Dear Family and Friends,
I’m excited to announce that Craig and I have started the adoption process for a baby girl from Ethiopia. As many of you know, it has been a long, arduous journey (I will go into more detail about this in later blogs), but it feels so good to know in 18 months we will be traveling back to Africa where we fell in love to bring home our first child. There are a few things on my heart that I want to share with you.
Last October, Craig and I decided to adopt from Ethiopia, and we signed up with the Gladney Center for Adoption out of Fort Worth, TX. At that point, I had done a lot of research, read other people’s blogs, and felt inspired by the unconventional ways in which families find each other. I could envision our lives with a little, beautiful baby who looked like all the wonderful people we met while living in Lagos, with her fine features, sassy curls, and sweet, sweet spirit. I felt like I knew her and that she was meant to be ours.
We ended up deciding for various reasons to put adoption on hold and keep trying for a biological child. Although I was excited about our plan to do in vitro in the summer, I grieved the loss of my precious girl, even if she only existed in my heart. Miraculously, we conceived not long after that, but we miscarried. We immediately conceived again but miscarried at 9 weeks. After 3 long years, I felt like a hamster on a wheel who for month after month, year after year, was no closer to being a mommy than the day we started trying.
It is a big decision to adopt. I don’t take that lightly. After my last miscarriage, I was talking with the best bunch of ladies you could ever dream of working with, and my teaching partner, Pinar, said something that pierced right to my heart. With tears in her eyes, she said, “When you showed your “Living in Nigeria” slideshow to the students and you and Craig were holding those babies at that orphanage, I thought to myself, those are her kids. That’s what her family will look like.”

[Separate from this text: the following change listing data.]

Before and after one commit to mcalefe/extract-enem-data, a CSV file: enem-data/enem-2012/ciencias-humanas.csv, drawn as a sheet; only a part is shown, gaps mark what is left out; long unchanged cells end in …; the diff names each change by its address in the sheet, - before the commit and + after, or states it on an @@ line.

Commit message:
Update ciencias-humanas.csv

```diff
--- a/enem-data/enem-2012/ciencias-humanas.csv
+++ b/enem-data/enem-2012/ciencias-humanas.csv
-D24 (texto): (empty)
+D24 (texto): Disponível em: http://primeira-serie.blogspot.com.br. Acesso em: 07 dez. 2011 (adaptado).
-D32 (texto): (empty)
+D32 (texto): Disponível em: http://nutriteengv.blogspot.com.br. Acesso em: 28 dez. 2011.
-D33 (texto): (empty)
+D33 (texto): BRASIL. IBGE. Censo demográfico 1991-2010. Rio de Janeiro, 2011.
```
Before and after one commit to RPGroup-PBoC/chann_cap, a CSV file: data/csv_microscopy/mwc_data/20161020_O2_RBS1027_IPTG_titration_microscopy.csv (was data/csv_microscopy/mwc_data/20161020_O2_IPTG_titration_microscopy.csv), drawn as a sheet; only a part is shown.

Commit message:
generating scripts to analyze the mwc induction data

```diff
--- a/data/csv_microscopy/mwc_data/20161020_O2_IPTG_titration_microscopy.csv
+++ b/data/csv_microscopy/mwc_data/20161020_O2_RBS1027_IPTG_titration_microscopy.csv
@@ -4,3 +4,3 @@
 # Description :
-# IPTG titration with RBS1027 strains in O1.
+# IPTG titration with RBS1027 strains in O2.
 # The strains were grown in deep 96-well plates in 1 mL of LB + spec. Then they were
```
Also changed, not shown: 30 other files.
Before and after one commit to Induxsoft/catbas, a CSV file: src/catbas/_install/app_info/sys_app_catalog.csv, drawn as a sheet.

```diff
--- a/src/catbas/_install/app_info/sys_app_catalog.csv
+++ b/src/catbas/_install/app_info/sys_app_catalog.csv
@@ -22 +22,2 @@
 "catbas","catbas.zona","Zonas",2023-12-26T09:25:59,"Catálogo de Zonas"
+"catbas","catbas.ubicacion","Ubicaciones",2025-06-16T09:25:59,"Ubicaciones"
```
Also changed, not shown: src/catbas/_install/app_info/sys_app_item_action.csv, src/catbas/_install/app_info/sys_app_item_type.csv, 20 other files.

A few nights later, Craig and I were going to sleep, and I thought about that experience visiting the orphanage in Lagos. There were about 40 kids and only 3 old nuns (bless their hearts) who took care of them all. The older children, walking age and older functioned only out of survival. They grunted and tended to look right through you. They had never been nurtured by human touch and bonding. It broke my heart. But when we went to the baby nursery, it was a whole different story. There was one little girl in particular that I held. She looked in my eyes and was very curious about my facial expressions. We smiled at each other and I rubbed her head. After 15 minutes or so, I went to put her back in her crib and when I did, she started to cry. So I picked her up, and she stopped. I carried her around for a while, then tried to put her back in her crib, and she started crying again. We did this about 4 times until I realized I wasn’t going to be able to put her down. Finally, I rocked her to sleep, laid her down, and quietly sneaked out.
As I lay in my warm bed, snuggling up to my husband and thinking about this, a lump swelled in my throat. I had never thought about when she woke up. No one would be there to pick her up. No one would be there to rub her head, put big, bright flowers in her hair, and tell her she’s beautiful and that she embodied everything good God ever put into the world.
And that's when I knew. There’s a little baby out there without a mommy, and I’m a mommy without a baby. It just makes sense.
And Craig said, “Let’s do it.”
I’ll end with this. Looking for inspiration, I found this scripture from Proverbs 15:30. It says: “Like cold water to a weary soul is good news from a distant land.” Some people might look at our situation and think, ‘Bless the Lord, some little orphan with a weary soul is getting good news from a distant land (adoptive parents).’
But I can assure you the weary is me. And that precious little life from a distant land is like cold water to my weary soul.
Let the healing begin.
This is Craig and I at an orphanage in Lagos, Nigeria. 2007